As an SEO exec, you can provide your email marketing team with the relevant keywords they need to boost their email strategy. You can make suggestions for the most optimized subject lines to increase email open rates, and your high-value content will encourage more click-throughs.
As social media becomes more prevalent, social networks are turning into valuable search engines, so an effective SEO strategy needs to consider how social media can play a role. Social media posts and profiles can be crawled by search engine spiders for indexing, so they can be found by people searching for relevant content. So LinkedIn bios and articles can easily rank on search engine results page. Additionally, social media can help your website content get indexed faster, such as if a blog post gets a lot of attention on your platforms.
Social media can also provide a lot of weight to a website’s authority, giving your page domain a boost that helps it rank above sites with less authority. So much web content is distributed on social media that your influence on social platforms directly impacts your website’s authority level. So as an SEO exec you need to factor your brand’s social media presence into your overall strategy.
Content is a great way to engage with site visitors, and SEO heavily relies on content copy to boost the website’s search engine rankings organically. As an SEO exec, you need to be well versed in both content creation and distribution so you can support the ideas of your content writers and add value for search engines and users.
Skills like keyword research and being able to identify content gaps are places where these marketing teams overlap. You can provide keyword guidance to your content team and help optimize their content for featured snippets by providing questions that your audience is asking that can be answered in the content.
SEO focuses its efforts on search engines, whereas UX designers deal with user needs, but these two share the common goal of wanting to provide users with the very best experience online. Search engines consider UX as a factor for page rankings, and SEO strategies need to consider how the site experience is a positive one for its generated traffic. From the site navigation to the quality of the content, everything related to UX can impact your SEO strategy.
The use of headings on a webpage helps users and search engines identify the logical hierarchy of content and interpret the page’s primary focus. A site’s architecture is also important for search engines, as clean, straightforward site navigation can lead to site links appearing in search results. This goes double for mobile experiences, with every element of your mobile website impacting both user experience and SEO.
Paid media targets users searching for keywords related to your company, and pairing this with your SEO can provide a cohesive strategy. Both rely on keywords, but switching up your SEO keywords by testing new ones can take time to yield results, so PPC ads can test them more quickly and easily, and you can then incorporate the successful ones into your SEO campaigns.

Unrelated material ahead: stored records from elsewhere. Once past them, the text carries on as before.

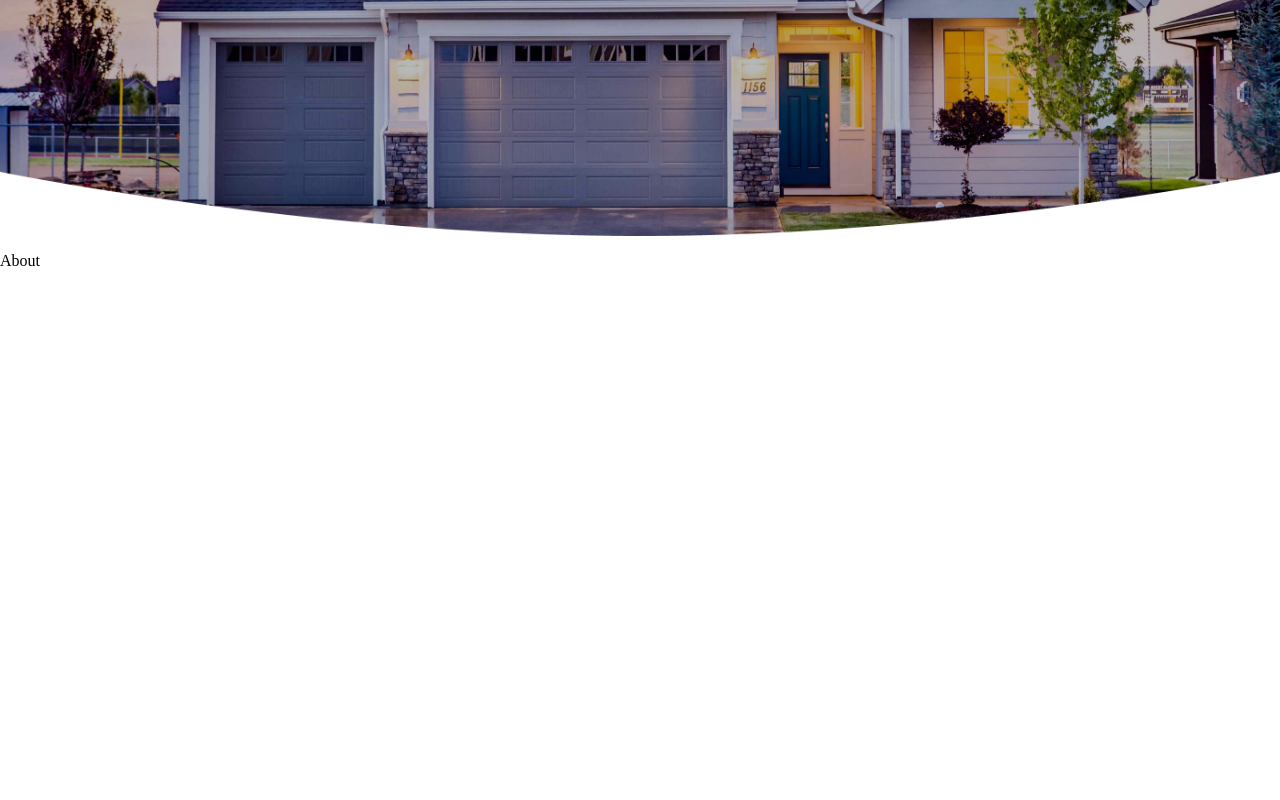
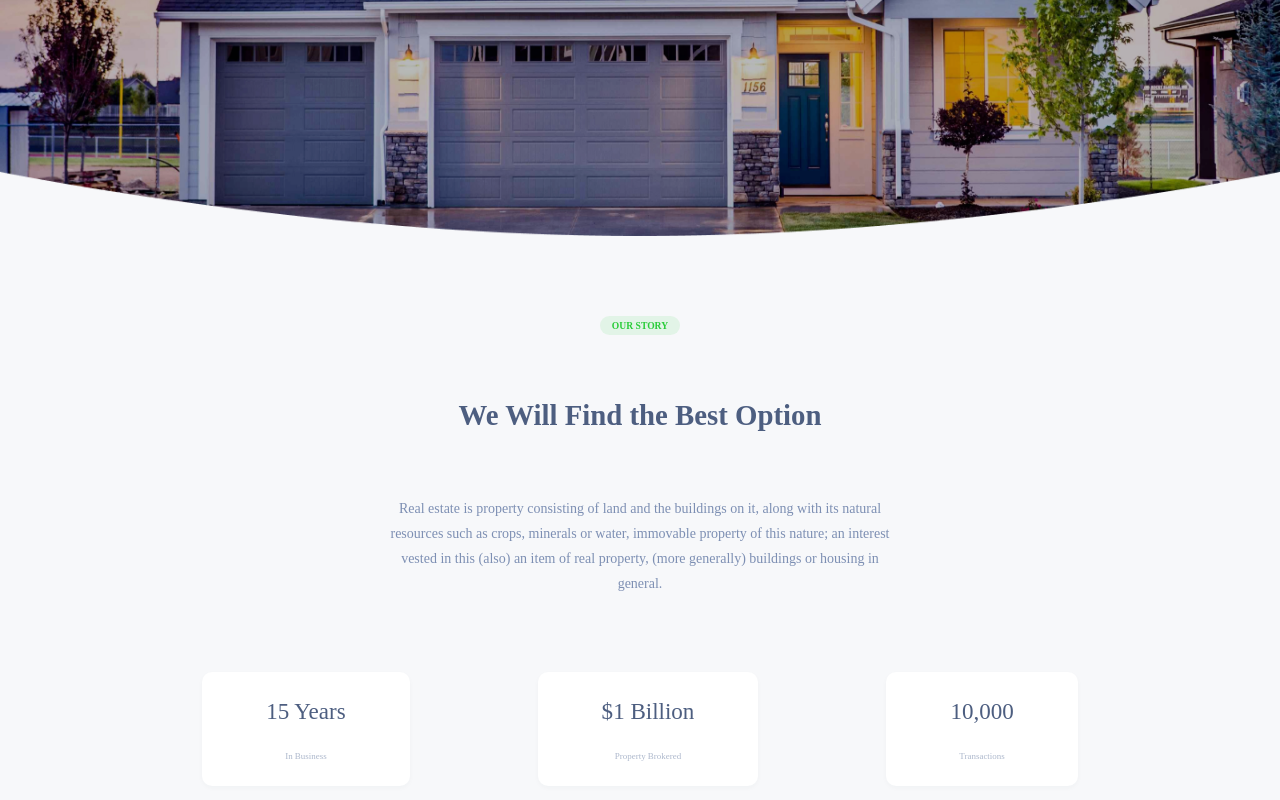
Before and after one commit to emily883/RealState, a React (Vite) app: page / in a window 1280 px wide. Shown: the part 548-1348 px from the top of the page. Built offline with nearby package versions, Linux system fonts and the light colour scheme.

Commit message:
About Done

```diff
--- a/_variables.scss
+++ b/_variables.scss
@@ -1,8 +1,16 @@
 // Colors
-
+$BackgroundColor: #f7f8fa;
 $ColorWhite: White;
 $ColorLBottom: #6b7a99;
 $ColorBottom: #ff6633;
+
+// Color Content
+// Color About
+$ColorAboutButton: #29cc39;
+$ColorAboutOurStoryBackground: #002881;
+$ColorAboutText: #4d5e80;
+$ColorAboutText2: #7d8fb3;
+$ColorAboutCards: #adb8cc;
 
 // Typografy
 
--- a/src/Layouts/Header/Header.module.scss
+++ b/src/Layouts/Header/Header.module.scss
@@ -46,7 +46,7 @@ $assetPath: '../../assets/';
 
 .RealEstateButton {
   background-color: v.$ColorBottom;
-  padding: 0.5vw;
+  padding: 0.5vw 1vw;
   box-shadow: 0px 60px 120px rgba(255, 102, 51, 0.3);
   border-radius: 15px;
   font-weight: 900;
@@ -82,3 +82,14 @@ $assetPath: '../../assets/';
     }
   }
 }
+
+.ShowMoreButton {
+  background-color: v.$ColorWhite;
+  display: none;
+  // justify-content: center;
+  // position: relative;
+
+  button {
+    padding: 2vw;
+  }
+}
--- a/src/Layouts/Header/Header.tsx
+++ b/src/Layouts/Header/Header.tsx
@@ -35,6 +35,9 @@ export default function Header() {
           </div>
         </div>
       </div>
+      <div className={style.ShowMoreButton}>
+        <button>Show More</button>
+      </div>
     </div>
   );
 }
--- a/src/components/About/About.module.scss
+++ b/src/components/About/About.module.scss
@@ -0,0 +1,106 @@
+@use '../../../variables' as v;
+@use '../../../mixing.scss' as m;
+@use 'sass:map';
+
+$small: map.get(v.$breakpoints, 'small');
+
+.AboutContainer {
+  display: flex;
+  flex-direction: column;
+  align-items: center;
+  text-align: center;
+}
+
+.OurStory {
+  // display: none;
+  color: v.$ColorAboutButton;
+  background: rgba(41, 204, 57, 0.1);
+  border-radius: 15px;
+  padding: 2.5vw 4vw 2.5vw 4vw;
+  margin: 10vw 0vw 10vw 0vw;
+  font-weight: 900;
+
+  @include m.break($small) {
+    padding: 0.3vw 0.9vw 0.3vw 0.9vw;
+    margin: 0vw 0vw 5vw 0vw;
+    font-size: 0.75vw;
+  }
+}
+
+.OurStoryBackground {
+  // position: absolute;
+  // left: 50%;
+  // transform: translateX(-50%);
+  // color: v.$ColorAboutOurStoryBackground;
+  // font-size: 8vw;
+  // font-weight: 900;
+  // opacity: 0.03;
+  display: none;
+}
+
+.AboutText {
+  color: v.$ColorAboutText;
+  font-weight: 700;
+  margin-bottom: 5vw;
+
+  @include m.break($small) {
+    font-size: 2.25vw;
+    // text-align: center;
+  }
+}
+
+.AboutText2 {
+  color: v.$ColorAboutText2;
+  font-weight: 500;
+  line-height: 25px;
+  font-size: 14px;
+  margin: 5vw 5vw 2vw 5vw;
+
+  @include m.break($small) {
+    width: 40vw;
+    margin: 0vw 0vw 2vw 0vw;
+  }
+}
+
+.YearsCard,
+.MoneyCard,
+.TransactionsCard {
+  background-color: v.$ColorWhite;
+  // background-color: red;
+  display: flex;
+  flex-direction: column;
+  color: v.$ColorAboutText;
+  padding: 10vw 15vw 5vw 15vw;
+  margin: 5vw;
+  box-shadow: 0px 2px 5px rgba(38, 51, 77, 0.03);
+  border-radius: 10px;
+
+  .secondspan {
+    color: v.$ColorAboutCards;
+    margin: 10vw 0vw 0vw 0vw;
+  }
+
+  @include m.break($small) {
+    // background-color: red;
+    padding: 2vw 5vw 2vw 5vw;
+    margin: 0vw 5vw 0vw 5vw;
+    font-size: 1.8vw;
+
+    .secondspan {
+      margin: 2vw 0vw 0vw 0vw;
+      font-size: 0.7vw;
+    }
+  }
+}
+
+.CardsInfo {
+  display: flex;
+  flex-direction: column;
+  margin: 10vw 0vw 0vw 0vw;
+
+  @include m.break($small) {
+    margin: 4vw 0vw 0vw 0vw;
+    flex-direction: row;
+    flex-wrap: wrap;
+  }
+}
--- a/src/components/About/About.tsx
+++ b/src/components/About/About.tsx
@@ -1,5 +1,41 @@
 import React from 'react';
+import style from './About.module.scss';
 
 export default function About() {
-  return <div>About</div>;
+  return (
+    <div className={style.AboutContainer}>
+      <div className={style.OurStory}>
+        <span>OUR STORY</span>
+      </div>
+      <div>
+        <span className={style.OurStoryBackground}>OUR STORY</span>
+        <div className={style.AboutText}>We Will Find the Best Option</div>
+      </div>
+      <div className={style.AboutText2}>
+        Real estate is property consisting of land and the buildings on it, along with its natural resources such as
+        crops, minerals or water, immovable property of this nature; an interest vested in this (also) an item of real
+        property, (more generally) buildings or housing in general.
+      </div>
+      <div className={style.CardsInfo}>
+        <div>
+          <div className={style.YearsCard}>
+            <span>15 Years</span>
+            <span className={style.secondspan}>In Business</span>
+          </div>
+        </div>
+        <div>
+          <div className={style.MoneyCard}>
+            <span>$1 Billion</span>
+            <span className={style.secondspan}>Property Brokered</span>
+          </div>
+        </div>
+        <div>
+          <div className={style.TransactionsCard}>
+            <span>10,000</span>
+            <span className={style.secondspan}>Transactions</span>
+          </div>
+        </div>
+      </div>
+    </div>
+  );
 }
--- /dev/null
+++ b/src/pages/Home/Home.module.scss
@@ -0,0 +1,14 @@
+@use '../../../variables' as v;
+
+.HomeContainer {
+  background-color: v.$BackgroundColor;
+  // funciona lptm
+}
+
+.HeaderContainer {
+  margin-bottom: 1vw;
+}
+
+.ContentComponent {
+  margin-top: 5vw;
+}
--- a/src/pages/Home/Home.tsx
+++ b/src/pages/Home/Home.tsx
@@ -1,12 +1,17 @@
 import React from 'react';
 import Content from '../../Layouts/Content/Content';
 import Header from '../../Layouts/Header/Header';
+import style from './Home.module.scss';
 
 export default function Home() {
   return (
-    <div>
-      <Header />
-      <Content />
+    <div className={style.HomeContainer}>
+      <div className={style.HeaderContainer}>
+        <Header />
+      </div>
+      <div className={style.ContentComponent}>
+        <Content />
+      </div>
     </div>
   );
 }
```
Also changed, not shown: src/pages/Home/Home.modules.sass (deleted).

Paid media is also a quicker way of testing how different messaging connects with different keyword intents, as you can split test ad copy easily to see which resonates better with your audience.
Video can be a powerful tool for SEO, as Google has been rumored to prioritize search results with video over those without. Another consideration is that a crucial metric for SEO is the amount of time users spend on a page or site and the backlinks referring back to your domain, and video can both boost the amount of time people spend on a webpage and improve the quality of your content, potentially improving the potential to earn backlinks.
When you develop your marketing skills, you not only facilitate more successful SEO campaigns, but by utilizing your skills within other marketing departments, you can provide valuable knowledge and insights from your unique perspective as an SEO exec.
Want to learn more about becoming a t-shaped marketer? Or honing your SEO skills? Join the Revenue Marketing Alliance Community!